CBBM Lecture "Dynamic Modulation of Cortical Decision Computations by Brainstem Arousal Systems"

by Prof. Dr. Tobias Donner,

Department of Neurophysiology and Pathophysiology,

University Medical Center Hamburg-Eppendorf

will take place on Tuesday, 31 January 2017 from 17:15 to 18:15 hours in CBBM Research Building, EG, Room 50/51.

Host: Prof. Thomas Münte
Department of Neurology
University of Lübeck


We make thousands of choices each day. Even the simplest of these choices result from a complex interplay of large numbers of neurons that are distributed across multiple brain regions. I will present recent work from my lab that aims to uncover how this interplay is dynamically shaped by global brain states. I will focus on a pervasive feature of choice behavior: variations in choice across repeated presentations of the same choice options. Most existing computational models of decision-making account for this choice variability by introducing random ‘noise’ into the decision process. Other models postulate that choice variability reflects hidden, but systematic, biases in the decision process. I will present converging evidence that helps reconcile these ideas. In a number of experiments, we monitor subjects’ behavior together with central arousal state (assessed through pupil diameter) and neural population activity (assessed through fMRI and MEG) during elementary sensory-motor decisions. This reveals that a substantial component of choice variability is explained by trial-to-trial fluctuations in central arousal: Phasic boosts of arousal during decision formation predict a systematic reduction in subjects’ intrinsic decision biases. Brainstem fMRI shows that the decision-related arousal boost reflects evoked responses in a network of neuromodulatory brainstem systems controlling central arousal state, including the noradrenergic system. Further, we find that the effect of the decision-related arousal boost on bias is mediated by a selective modulation of choice-encoding pattern signals in frontal and parietal association cortex. Taken together, our results suggest that the phasic release of neuromodulators during decision-making dynamically suppresses preexisting biases in the brain’s decision-making machinery. Without monitoring central arousal state, the resulting variations in decision bias appear as random behavioral noise.

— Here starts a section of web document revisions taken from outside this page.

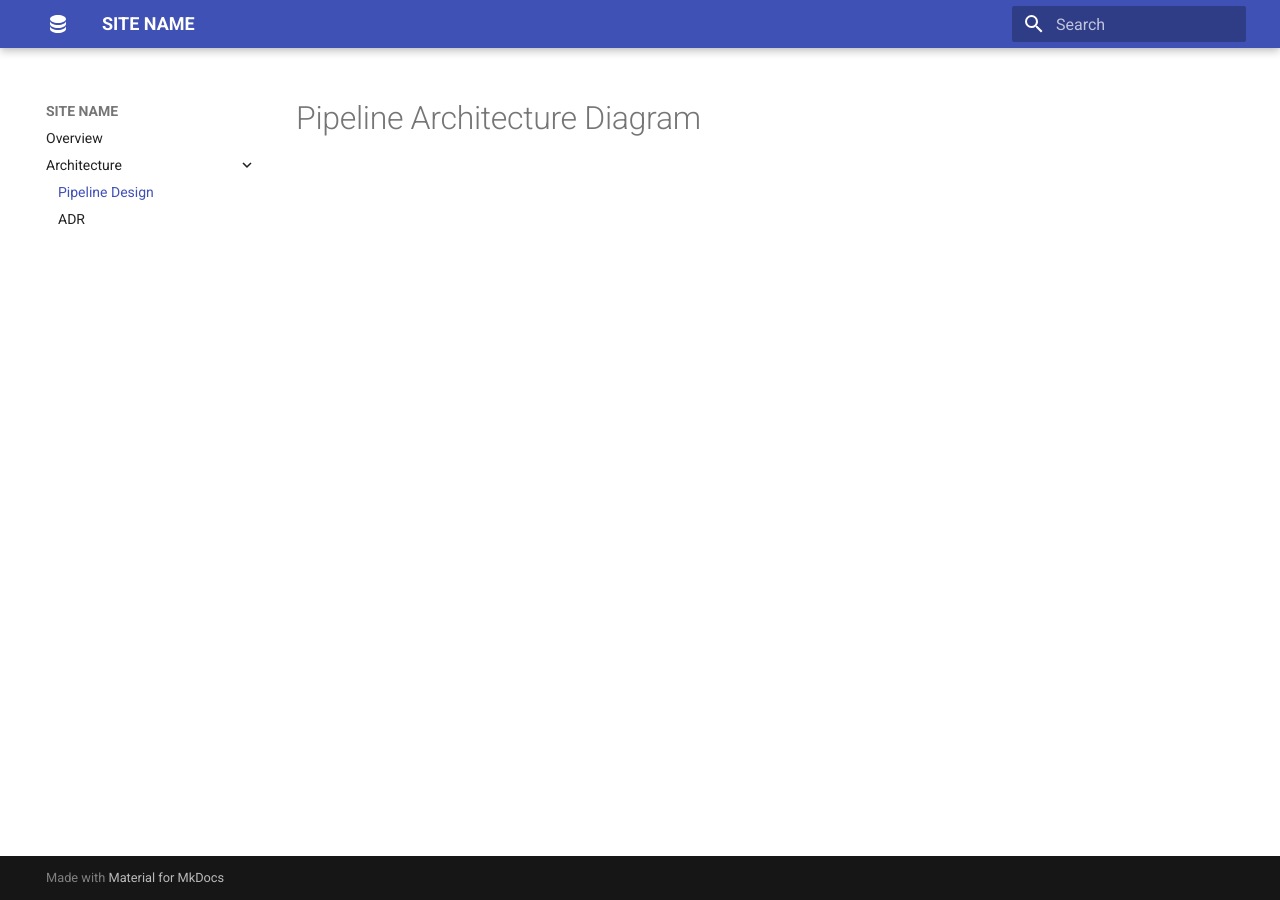
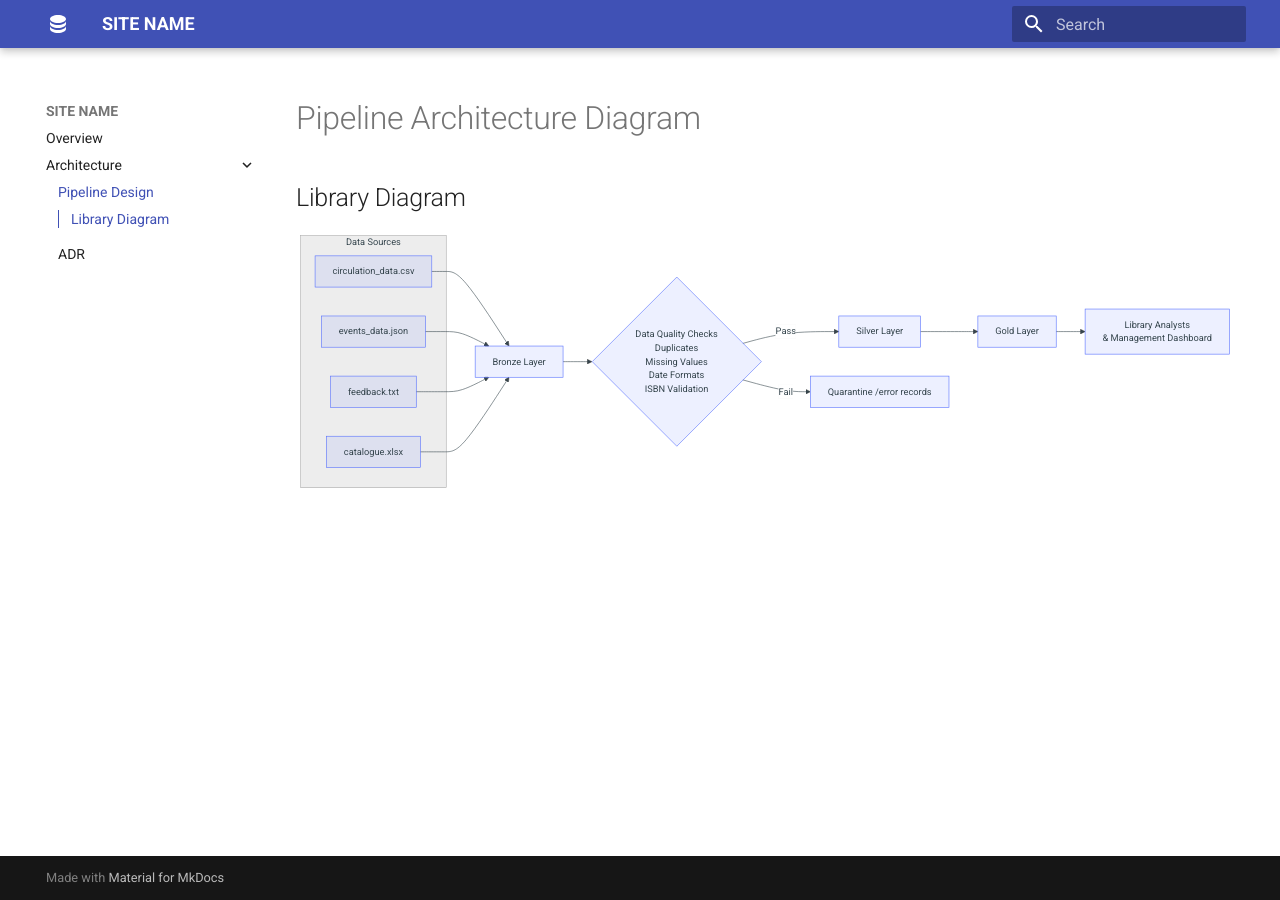
Before and after one commit to nldats/qa-library-pipeline, an MkDocs documentation site: the page built from docs/architecture/design-pipeline.md, in a window 1280 px wide. Built offline with MkDocs 1.6.1 and Material for MkDocs 9.7.7, drawn with Linux system fonts in a browser that asks for light colours; part of the change alters nothing that is shown.

Commit message:
Add docs site config and architecture diagram

````diff
--- a/docs/architecture/design-pipeline.md
+++ b/docs/architecture/design-pipeline.md
@@ -1 +1,37 @@
 # Pipeline Architecture Diagram
+
+## Library Diagram
+
+```mermaid
+flowchart LR
+
+    subgraph Source["Data Sources"]
+        Source1[circulation_data.csv]
+        Source2[events_data.json]
+        Source3[feedback.txt]
+        Source4[catalogue.xlsx]
+    end
+
+    Bronze[Bronze Layer]
+
+    Source1 --> Bronze
+    Source2 --> Bronze
+    Source3 --> Bronze
+    Source4 --> Bronze
+
+    Check{"Data Quality Checks
+    Duplicates
+    Missing Values
+    Date Formats
+    ISBN Validation"}
+
+    Bronze --> Check
+
+    Check -->|Pass| Silver[Silver Layer]
+    Check -->|Fail| Quarantine[Quarantine /error records]
+
+    Silver --> Gold[Gold Layer]
+
+    Gold --> Dashboard["Library Analysts
+    & Management Dashboard"]
+```
````
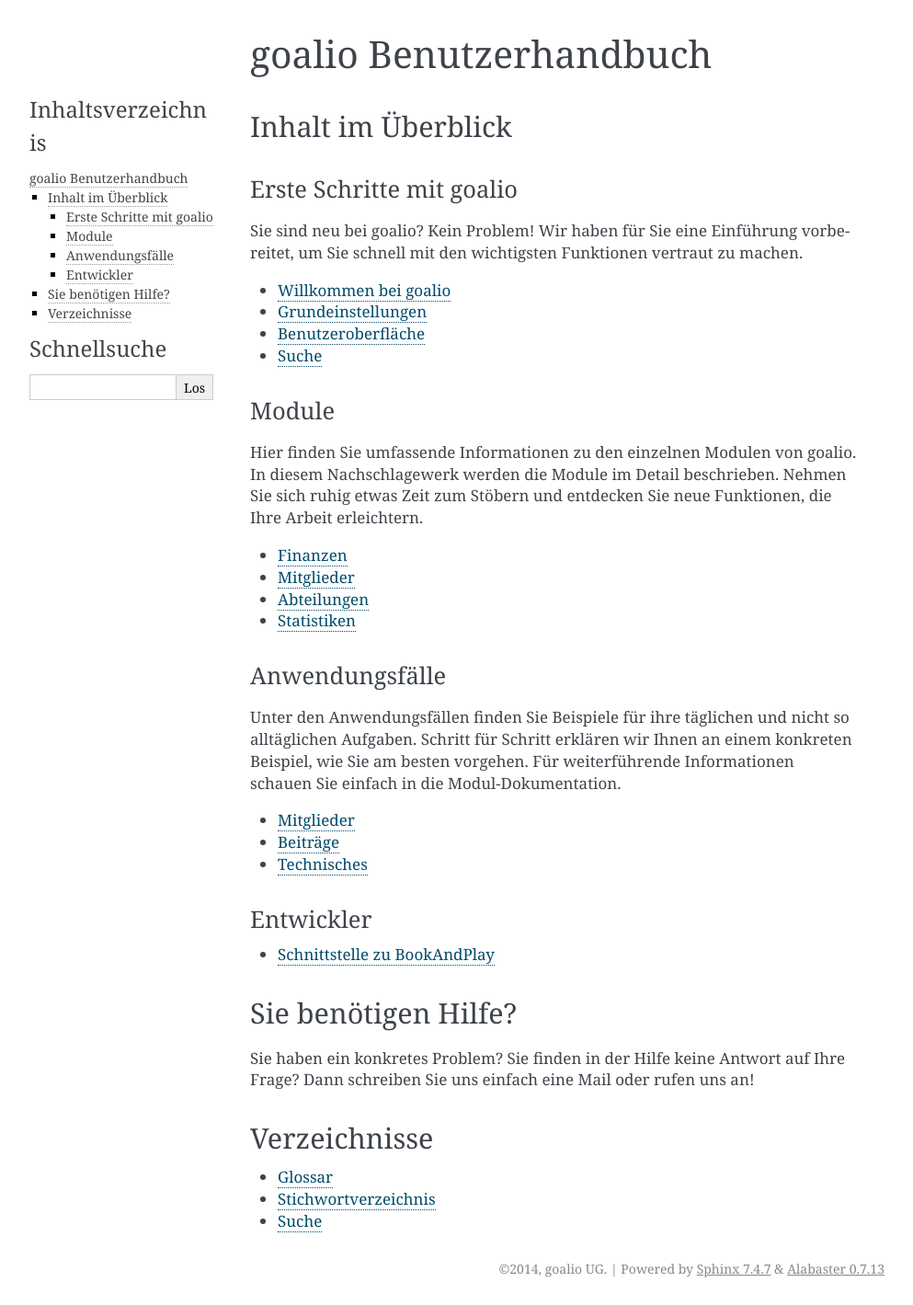
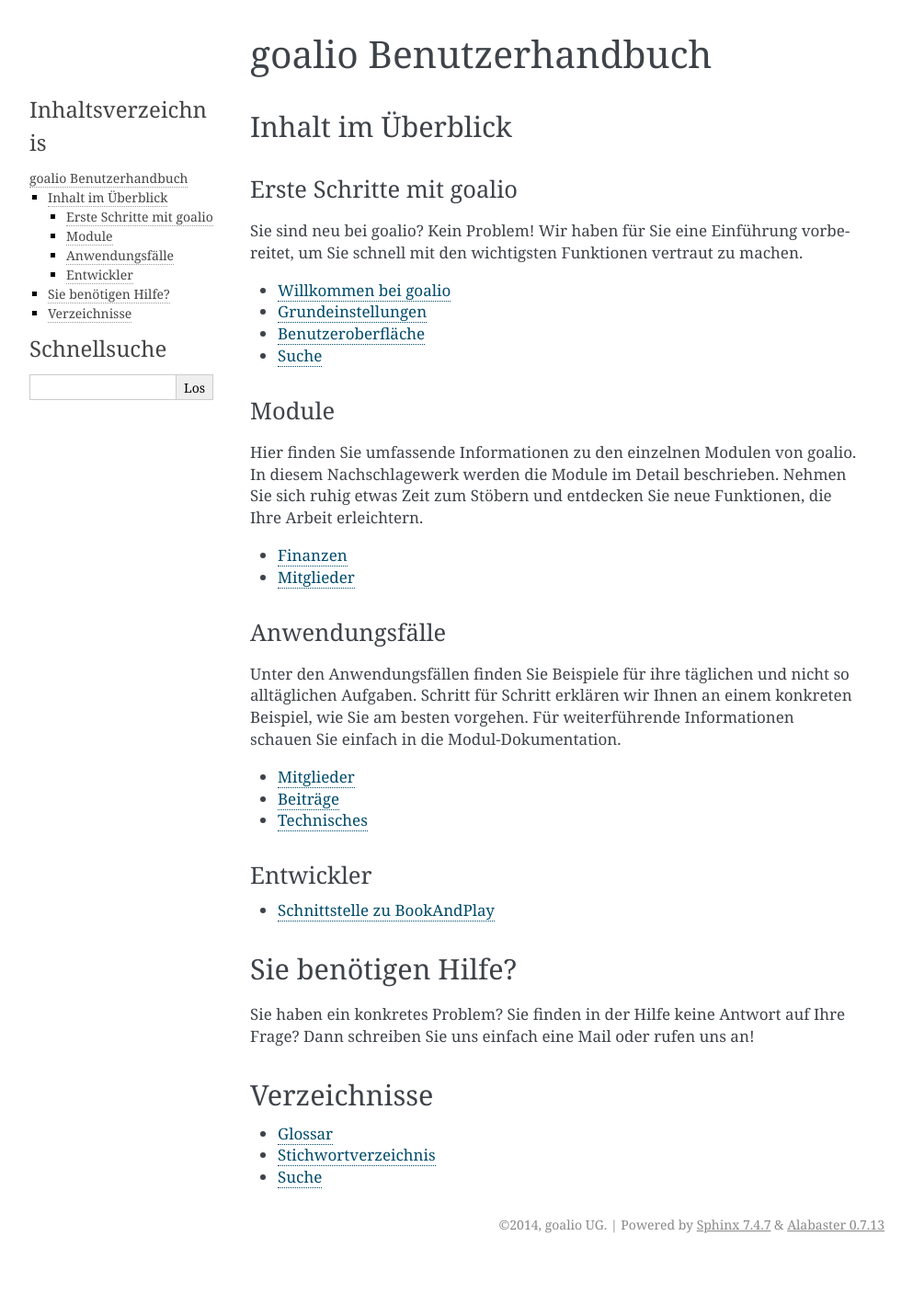
Before and after one commit to goalio/docs, a Sphinx documentation site: the page built from docs/index.rst, in a window 1280 px wide. Shown: the whole page at 92% size, without its empty margins (148-1141 px from the left). Built offline with Sphinx 7.4.7, drawn with Linux system fonts in a browser that asks for light colours; formulas are drawn with MathJax 3; pages that are not in the unit, such as notebooks, are missing from menus; after the commit the page ends 1371 px from its top, so only the background shows below that.

Commit message:
Update index.rst

```diff
--- a/docs/index.rst
+++ b/docs/index.rst
@@ -38,8 +38,6 @@
 
 * :doc:`module/finanzen/index`
 * :doc:`module/mitglieder/index`
-* :doc:`module/abteilungen/index`
-* :doc:`module/statistiken/index`
 
 .. toctree::
    :hidden:
@@ -47,8 +45,6 @@
 
    Mitglieder-Modul <module/mitglieder/index>
    Finanz-Modul <module/finanzen/index>
-   Abteilungen-Team-Modul <module/abteilungen/index>
-   Statistiken <module/statistiken/index>
 
 
 Anwendungsfälle
```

Tobias Donner is a Full Professor of Integrative Neuroscience at the University Medical Center Hamburg-Eppendorf (UKE). His lab studies the interaction between brain states and the neural computations underlying decisions. To this end, the lab combines quantitative analysis of behavior, computational modeling, multimodal neuroimaging (fMRI and MEG), and pharmacological interventions. In 2003, Tobias Donner earned an MD from the Charitè, Berlin, and completed his doctoral work at the Berlin Neuroimaging Centre (with Arno Villringer and Stephan Brandt). From 2003 to 2006, he was on a joint postdoc position at the Dept of Neurophysiology, UKE, and the Donders Institute in Nijmegen (with Andreas Engel and Pascal Fries). From 2006 to 2009, he joined David Heeger’s Computational Neuroimaging Lab at New York University on a Postdoctoral Fellowship award of the German National Academy of Sciences Leopoldina. In 2009, became Assistant Professor in Brain and Cognition at the University of Amsterdam. Since 2015, he is full Professor at the UKE, funded by a Heisenberg-Professorship of the DFG.